Instead of ignoring and disowning the thought, I went deeper into it. I asked myself why I thought my friend’s blackness was a fundamental element to her success and I arrived at the belief that black people are better at pretty much everything, especially hard work. When I felt the sensations that accompanied this thought, I realized it originated in my childhood; from an underdeveloped understanding of evolution. I thought that her enslaved ancestors evolved/passed down genes of being mentally, emotionally, and physically stronger, just to be able to survive the horrific ravages of slavery. This was back when my concept of evolution was “the more a trait is used, the more it is passed down,” which is incorrect.
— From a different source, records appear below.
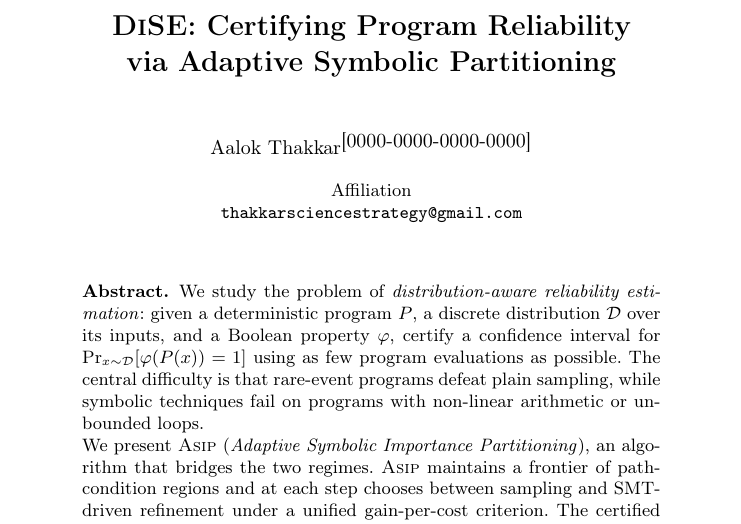
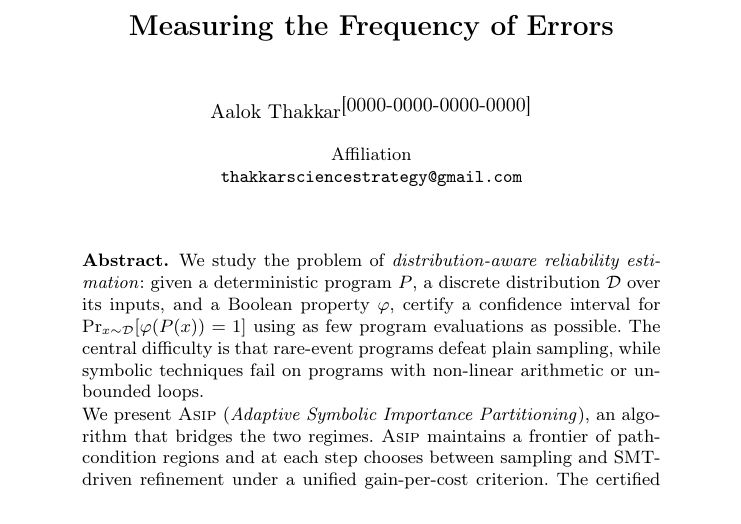
Before and after one commit to aalok-thakkar/discrete-symbolic-estimation, a LaTeX thesis (paper/main.tex): part of page 1 of 16, cut at the place of the change. Compiled offline with pdfLaTeX.

Commit message:
Retitle paper to 'Measuring the Frequency of Errors'
Co-Authored-By: Claude Opus 4.7 <noreply@anthropic.com>

```diff
--- a/paper/main.tex
+++ b/paper/main.tex
@@ -87,8 +87,8 @@
 % ---------------------------------------------------------------------------
 \begin{document}
 
-\title{\toolname{}: Certifying Program Reliability\\via Adaptive Symbolic Partitioning}
-\titlerunning{\toolname{}: Certifying Program Reliability via Adaptive Symbolic Partitioning}
+\title{Measuring the Frequency of Errors}
+\titlerunning{Measuring the Frequency of Errors}
 
 % \author{Anonymous}
 \author{Aalok Thakkar\orcidID{0000-0000-0000-0000}}
```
Once I recognized this was where my belief originated, it was easy for me to recognize the flaws and fallacies within the belief; and I didn’t feel ashamed for it. I felt guilty that it had influenced my perspective, but I didn’t feel like I was an inherently hateful person for having this bias. When I recognized this root, I was able to dissolve the racist belief by applying my current, better educated, understanding of evolution.

Furthermore, I had a subsequent realization that my previously held belief undervalued and invalidated the conscious effort my friend has put into creating her life and pursuing her passions. It undervalued and invalidated much of the struggles and triumphs she lived through based on her merits and her strength as an individual, not only as a black woman. I did feel guilty for not seeing the depth and breadth and height of excellence she has demonstrated, but I also felt amazed when I did finally see a more accurate reflection of her character.

My friend is truly phenomenal. She has achieved so much and lives an abundant life full of passion, enthusiasm, grace, connection, beauty, understanding, and growth. Her life isn’t perfect, but nobody’s life is. I’ve seen her intentionally choose how to handle difficult situations based on her values and respond in an authentic manner. I’ve seen her demonstrate living a lifestyle that I want to emulate; and when I motivate myself to do/be better, I tell myself I can be like my friend if I continue to put in the effort to pursue what I want. I genuinely believe I can be like my friend because her success is not dependent on her ancestry; it is dependent on her dedication, creativity, and discernment.

By acknowledging a racist thought I had, I was able to change it by understanding the ignorance it was created from, and compassionately educating that ignorance. I feel better about myself for resolving that racist bias within myself. I feel more capable of being able to continue resolving biases within myself as they arise, and I also feel better able to communicate with others to understand their biases and compassionately educate them so they will hopefully resolve their racist biases as well. (And maybe even create a ripple effect that they might start to compassionately educate others, too!) By resolving this racist thought I had, I am able to see my friend more for who they are, and less of a preconceived notion of who I think they should/would be.

I still have racist thoughts. I still have racist biases. I still put conscious effort into doing/being better every day; and so can you.

Writer of poetry, dark fiction, and social commentary; Reading and writing about the human experience.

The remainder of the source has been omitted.